Record Review: Atomic Swindlers – “Coming Out Electric” (Indie)

atomic_swindlers_2.jpgIt took me three listens to finally “get” the Atomic Swindlers and “Coming Out Electric” and that had more to do with my state of mind on the first two listens than any deficiencies in the quality of the record. After a glance at all the reviews quoted on the band’s website, the comparison with this CD and Ziggy Stardust-era David Bowie that most make is certainly appropriate. There is that spaced-out, ethereal vibe that is only enhanced by the singing of April Laragy but this is by no means a knockoff of “Diamond Dogs.” It certainly has its own charms and very distinctive feel as titles such as “Intergalactic Lesbian Love Song” and “Float (My Electric Stargirl)” will attest.

In this day and age of disposal 99 cent singles on iTunes it is nice to find an album that benefits from a listen from beginning to end. Not that this record has some kind of thematic constant running through-out but it seems to drift from dreamy space pop to raunchy glam rock as though your were listening to a truly other-worldly yet very hip radio station. Even the production sounds like early 70s glam and you would swear that you could hear the echoes of Lou Reed and Mick Ronson such does that influence bubble under the surface.

Released in 2004, I suspect that the Swindlers have been slowly but steadily percolating through the musical underground as the dates of a lot of their reviews from 2006 would attest.
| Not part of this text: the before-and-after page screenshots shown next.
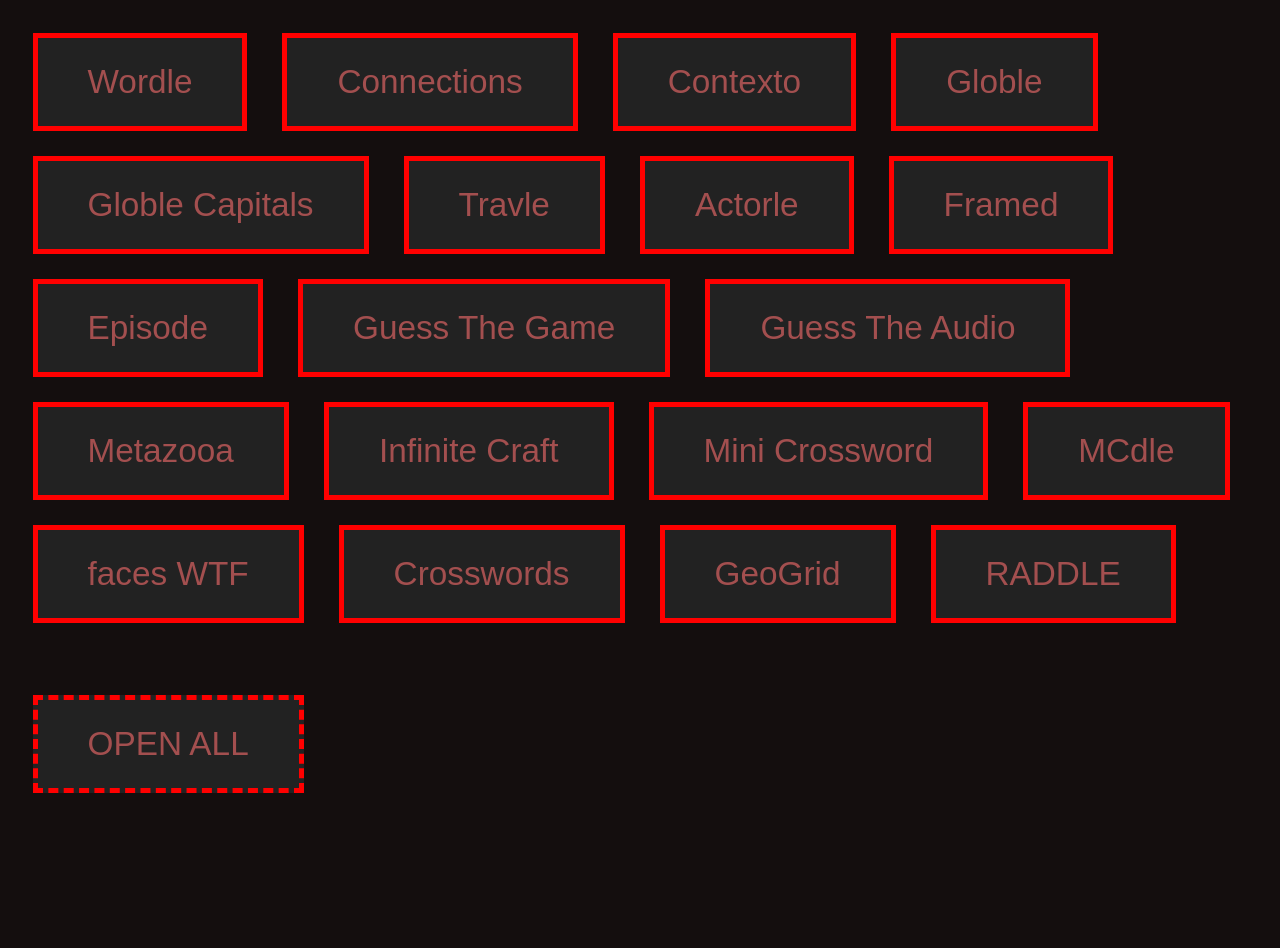
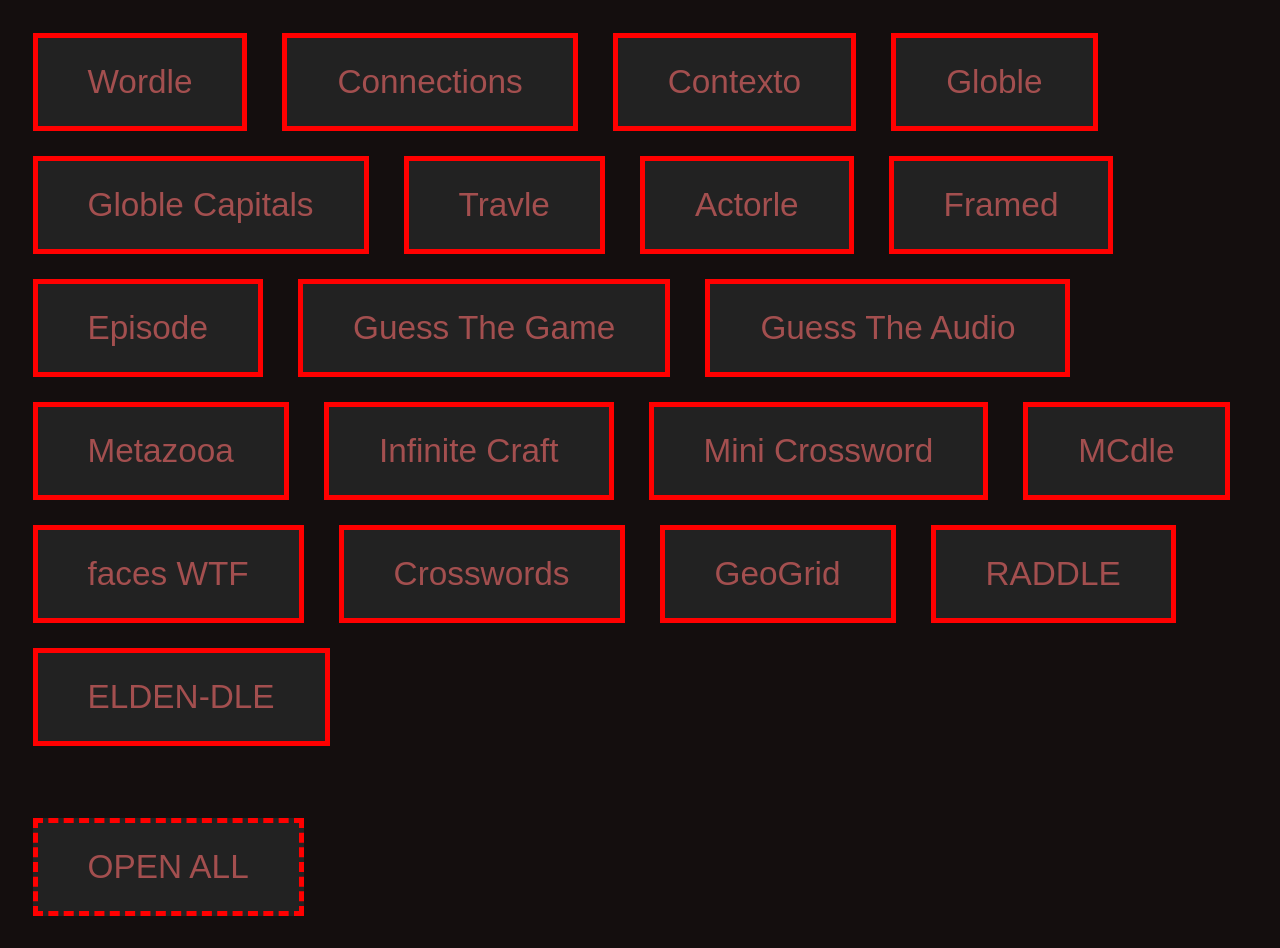
Before and after one commit to Not-A-Zinger/Zinger-dle, a plain HTML site: page index.html in a window 1280 px wide. Before the commit the page ends 825 px from the top, so only its background shows below. Drawn offline with Linux system fonts and the light colour scheme.

Commit message:
Update index.html

```diff
--- a/index.html
+++ b/index.html
@@ -29,6 +29,8 @@
         <button><a href="https://www.boatloadpuzzles.com/playcrossword" target="_blank">Crosswords</a></button>
         <button><a href="https://www.geogridgame.com/" target="_blank">GeoGrid</a></button>
         <button><a href="https://raddle.quest/" target="_blank">RADDLE</a></button>
+        <button><a href="https://eldendle.com/" target="_blank">ELDEN-DLE</a></button>
+
         <br><br>
         <button id="all" onclick="return confirmation()" type="submit"><a >OPEN ALL</a></button>
 </body>
```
Be that as it may, this is very cool and raunchy rock and roll with a heavy dollop of sexuality mixed in with those razor-sharp guitar riffs. Different and yet somewhat familiar, the Atomic Swindlers have managed to both evoke an era and stake their claim to their own branch of rock and roll in the early 21st century. And with lines like “I like the way your name feels in my mouth” (from “Sex66” a wonderfully crunchy glam-rock masterpiece) this band aims for the surreal sense-surround sound of a type of rock and roll that is increasingly difficult to find. That they pull it off with such a sense of casual disinterest and yet impeccable production and musical chops is a testament to how good this CD really is. Another one for the Rock and Roll Report Radio play list.